Entries taken from a collection
= = = = = = =

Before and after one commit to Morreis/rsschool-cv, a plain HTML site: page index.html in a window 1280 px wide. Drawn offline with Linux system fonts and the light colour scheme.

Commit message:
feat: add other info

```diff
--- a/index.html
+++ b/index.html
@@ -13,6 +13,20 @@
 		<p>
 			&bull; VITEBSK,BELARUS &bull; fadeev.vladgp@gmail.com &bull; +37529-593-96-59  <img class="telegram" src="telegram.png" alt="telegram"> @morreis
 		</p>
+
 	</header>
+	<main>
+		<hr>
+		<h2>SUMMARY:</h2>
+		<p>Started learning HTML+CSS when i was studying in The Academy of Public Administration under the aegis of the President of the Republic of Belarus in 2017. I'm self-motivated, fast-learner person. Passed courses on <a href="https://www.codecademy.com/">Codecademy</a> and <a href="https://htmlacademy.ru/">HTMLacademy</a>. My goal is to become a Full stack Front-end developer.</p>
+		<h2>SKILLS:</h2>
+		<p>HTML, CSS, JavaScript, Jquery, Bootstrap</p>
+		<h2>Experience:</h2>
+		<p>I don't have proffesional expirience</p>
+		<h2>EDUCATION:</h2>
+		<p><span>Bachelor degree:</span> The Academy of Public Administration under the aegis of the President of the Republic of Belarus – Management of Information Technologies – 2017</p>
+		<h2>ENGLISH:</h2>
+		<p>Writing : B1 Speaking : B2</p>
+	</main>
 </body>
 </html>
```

= = = = = = =

Pick out all lines from the data above in which the word "index" appears.

Before and after one commit to Morreis/rsschool-cv, a plain HTML site: page index.html in a window 1280 px wide. Drawn offline with Linux system fonts and the light colour scheme.
--- a/index.html
+++ b/index.html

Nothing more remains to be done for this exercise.